My kids have had varied reactions to seeing the camera out every day. The toddler rolls his eyes and ignores me, while the infant is growing to like seeing it. If I’m shooting him, I have to be prepared for a lifestyle approach, where he largely ignores me and I can just document his actions and movements. However, since she is so into the camera, and not really “doing” much as a 6 month old, she stares down the barrel of my lens and most of her photos turn into portraits.
I could end up with a lot of pictures of my boy playing, and a lot of baby portraits that look the same. So I have to be creative in the ways I shoot around the house. I experiment with different rooms, and different times of day. I’ve shot in bright, direct sunlight on our reflective concrete driveway, and in the deep shadows of a TV room blanket fort. I have used gray skies and diffused light to create moody photos, and bright sunshiney afternoons to make silhouettes and sun flares. I’ve shot from standing, and sitting, and kneeling, and on my belly, trying to get different, interesting angles.
I’m sharing some of these angles and experiments this Thursday, April 30 at 1:30 PM in a free, 30-minute Zoom class on Finding Light. If you’re stuck at home and looking for a creative outlet, or are frustrated with the photos you’re taking on your phone of your kids, this might be helpful. I’ll go over the different angles of light, the different types of light, and how to use each to your advantage as you shoot around your house. You don’t need a camera to find the light. You can use your phone and use the same principles I’m going to review.
Join me on Zoom:
Topic: Finding Light: When & Where to Shoot

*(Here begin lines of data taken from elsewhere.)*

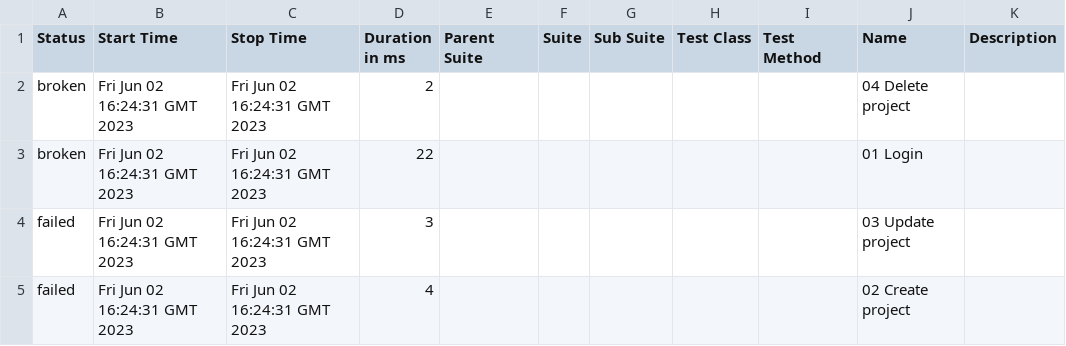
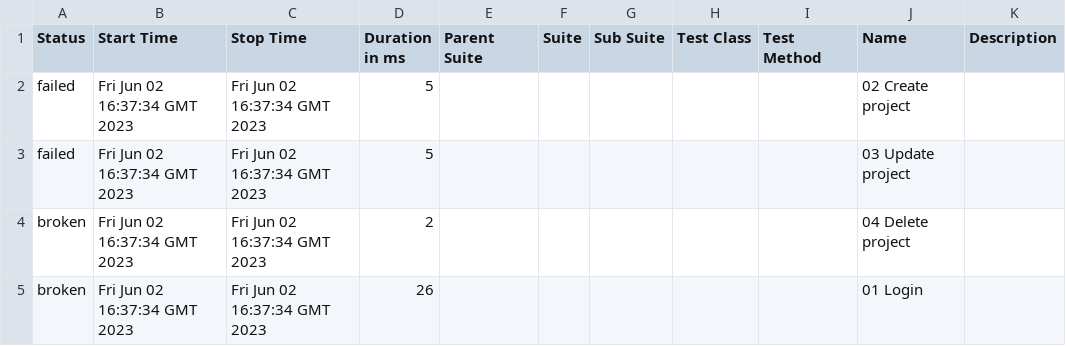
Before and after one commit to borismm3/todoly-specflow, a CSV file: data/suites.csv, drawn as a sheet.

```diff
--- a/data/suites.csv
+++ b/data/suites.csv
@@ -1,5 +1,5 @@
 "Status","Start Time","Stop Time","Duration in ms","Parent Suite","Suite","Sub Suite","Test Class","Test Method","Name","Description"
-"broken","Fri Jun 02 16:24:31 GMT 2023","Fri Jun 02 16:24:31 GMT 2023","2","","","","","","04 Delete project",""
-"broken","Fri Jun 02 16:24:31 GMT 2023","Fri Jun 02 16:24:31 GMT 2023","22","","","","","","01 Login",""
-"failed","Fri Jun 02 16:24:31 GMT 2023","Fri Jun 02 16:24:31 GMT 2023","3","","","","","","03 Update project",""
-"failed","Fri Jun 02 16:24:31 GMT 2023","Fri Jun 02 16:24:31 GMT 2023","4","","","","","","02 Create project",""
+"failed","Fri Jun 02 16:37:34 GMT 2023","Fri Jun 02 16:37:34 GMT 2023","5","","","","","","02 Create project",""
+"failed","Fri Jun 02 16:37:34 GMT 2023","Fri Jun 02 16:37:34 GMT 2023","5","","","","","","03 Update project",""
+"broken","Fri Jun 02 16:37:34 GMT 2023","Fri Jun 02 16:37:34 GMT 2023","2","","","","","","04 Delete project",""
+"broken","Fri Jun 02 16:37:34 GMT 2023","Fri Jun 02 16:37:34 GMT 2023","26","","","","","","01 Login",""
```
Also changed, not shown: 53 other files.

Time: Apr 30, 2020 01:30 PM Eastern Time (US and Canada)
Click here: https://us04web.zoom.us/j/78571480065
Meeting ID: 785 7148 0065